Holly L. Thacker, MD Cleveland, OH: Cleveland Clinic Press; 2007
Women's Health: Your Body, Your Hormones, Your Choices is all about options. Midlife women who are feeling betrayed by the unpredictability of their bodies and overwhelmed by the conflicting claims of the media will find clarity and empowerment in the pages of this book. Dr. Thacker demystifies menopause by using simple language to explain how the decline of estrogen levels can manifest itself as a broad array of symptoms, and she offers practical strategies for coping with those symptoms. The author acknowledges that each woman approaches menopause with a unique set of challenges--genetic risk factors, surgical history, medical issues, family stressors--and she invites the reader to explore different options for meeting those challenges.
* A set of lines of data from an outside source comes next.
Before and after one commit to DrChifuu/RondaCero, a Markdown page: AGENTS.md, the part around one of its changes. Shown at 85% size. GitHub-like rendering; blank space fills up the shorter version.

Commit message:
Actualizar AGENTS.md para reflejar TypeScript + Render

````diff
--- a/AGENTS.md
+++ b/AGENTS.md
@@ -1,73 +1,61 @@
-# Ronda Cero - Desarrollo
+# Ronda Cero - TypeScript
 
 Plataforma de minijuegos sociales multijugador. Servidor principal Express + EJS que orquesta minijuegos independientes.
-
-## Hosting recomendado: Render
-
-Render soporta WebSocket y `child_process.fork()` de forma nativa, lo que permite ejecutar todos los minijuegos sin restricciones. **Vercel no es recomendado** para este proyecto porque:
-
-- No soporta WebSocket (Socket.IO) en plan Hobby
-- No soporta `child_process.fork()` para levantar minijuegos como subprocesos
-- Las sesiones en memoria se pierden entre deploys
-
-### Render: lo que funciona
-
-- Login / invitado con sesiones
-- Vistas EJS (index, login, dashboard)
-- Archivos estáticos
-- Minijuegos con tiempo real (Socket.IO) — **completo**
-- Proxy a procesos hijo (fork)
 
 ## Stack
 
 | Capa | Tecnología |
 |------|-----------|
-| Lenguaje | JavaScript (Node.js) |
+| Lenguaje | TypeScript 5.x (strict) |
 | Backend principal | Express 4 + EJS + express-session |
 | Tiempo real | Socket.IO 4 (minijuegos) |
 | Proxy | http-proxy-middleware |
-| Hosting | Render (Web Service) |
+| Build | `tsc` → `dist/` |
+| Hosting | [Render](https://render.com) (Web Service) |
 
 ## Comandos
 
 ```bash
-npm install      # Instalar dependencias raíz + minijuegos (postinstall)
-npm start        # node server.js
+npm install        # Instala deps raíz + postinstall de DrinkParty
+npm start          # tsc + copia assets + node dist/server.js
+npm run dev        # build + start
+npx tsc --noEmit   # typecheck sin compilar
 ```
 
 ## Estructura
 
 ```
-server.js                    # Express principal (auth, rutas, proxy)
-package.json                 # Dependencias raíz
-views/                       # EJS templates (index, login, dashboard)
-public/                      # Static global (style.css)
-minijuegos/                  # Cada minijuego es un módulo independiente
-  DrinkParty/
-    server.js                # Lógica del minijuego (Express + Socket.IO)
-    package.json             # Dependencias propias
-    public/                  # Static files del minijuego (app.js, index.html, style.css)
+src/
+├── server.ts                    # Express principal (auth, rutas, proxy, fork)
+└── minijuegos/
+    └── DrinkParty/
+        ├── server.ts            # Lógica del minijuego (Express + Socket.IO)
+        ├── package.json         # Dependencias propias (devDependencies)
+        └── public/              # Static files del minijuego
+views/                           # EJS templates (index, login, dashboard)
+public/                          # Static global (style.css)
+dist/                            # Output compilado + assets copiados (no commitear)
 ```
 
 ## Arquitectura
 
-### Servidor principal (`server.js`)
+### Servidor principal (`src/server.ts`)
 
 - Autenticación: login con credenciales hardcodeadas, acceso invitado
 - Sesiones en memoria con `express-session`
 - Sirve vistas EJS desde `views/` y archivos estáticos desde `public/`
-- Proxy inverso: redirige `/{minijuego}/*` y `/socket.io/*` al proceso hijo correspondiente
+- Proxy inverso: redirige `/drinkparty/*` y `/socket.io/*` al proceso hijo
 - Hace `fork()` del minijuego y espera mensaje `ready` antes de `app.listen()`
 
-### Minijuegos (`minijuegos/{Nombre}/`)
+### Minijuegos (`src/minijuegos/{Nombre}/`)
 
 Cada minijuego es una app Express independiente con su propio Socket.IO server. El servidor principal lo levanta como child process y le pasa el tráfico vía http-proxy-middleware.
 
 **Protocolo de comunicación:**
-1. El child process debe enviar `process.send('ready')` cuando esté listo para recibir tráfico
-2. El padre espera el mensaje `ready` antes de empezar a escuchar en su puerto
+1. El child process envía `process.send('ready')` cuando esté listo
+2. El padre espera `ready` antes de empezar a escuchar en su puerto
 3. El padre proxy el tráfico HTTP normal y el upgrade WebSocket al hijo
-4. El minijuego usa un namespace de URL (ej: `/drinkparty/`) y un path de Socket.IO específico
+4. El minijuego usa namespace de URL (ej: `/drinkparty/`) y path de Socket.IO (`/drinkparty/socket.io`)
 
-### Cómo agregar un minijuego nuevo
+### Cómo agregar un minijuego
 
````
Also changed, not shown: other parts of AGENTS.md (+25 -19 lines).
When it comes to health care, this book advocates personal responsibility. The reader is encouraged to maintain a file of her important medical records, take the time to examine ingredient labels on multivitamins, and most importantly, partner with a healthcare provider who offers individualized attention and guidance. Although birthdays are inevitable, the effects of aging can often be controlled by making wise choices, such as avoiding sun exposure, smoking, junk food, and a sedentary lifestyle. Practical advice regarding skin and hair care, diet, and exercise is realistic and attainable. The author respects the importance of the mind-body connection: looking good helps you feel good, and feeling good helps you look good!
The book is informal yet informative, peppered with “fast fact” windows, “Ask Dr. Thacker” columns, case-study vignettes, and photographic inserts. Topics include discussions of emotional changes, sleep disorders, and sexuality. The appendices are concise and useful.
While the tone of the book is reassuring (“menopausal symptoms can be explained, and they can be treated”), the author does not neglect to point out that some symptoms are potentially serious and should not be dismissed as “normal menopause.” There is valuable information on such health concerns as abnormal bleeding and bone health.
Women’s Health: Your Body, Your Hormones, Your Choices discusses the risks and benefits of hormone therapy in non-alarmist terms, as well as the use of alternative therapies for menopausal symptoms. The take-home message is that hormone therapy is a reasonable choice for some women at menopause and beyond, provided it is indicated and individualized.
By explaining that medical decisions are rarely all good or all bad, but instead fall into a gray zone in between, the author helps the reader feel confident by knowing she has options. This is an empowering message for women of all ages.
Elizabeth H.G. Mandell, MD
Department of Obstetrics and Gynecology
Midlife Health Center
University of Virginia
Credentialed NAMS Menopause Practitioner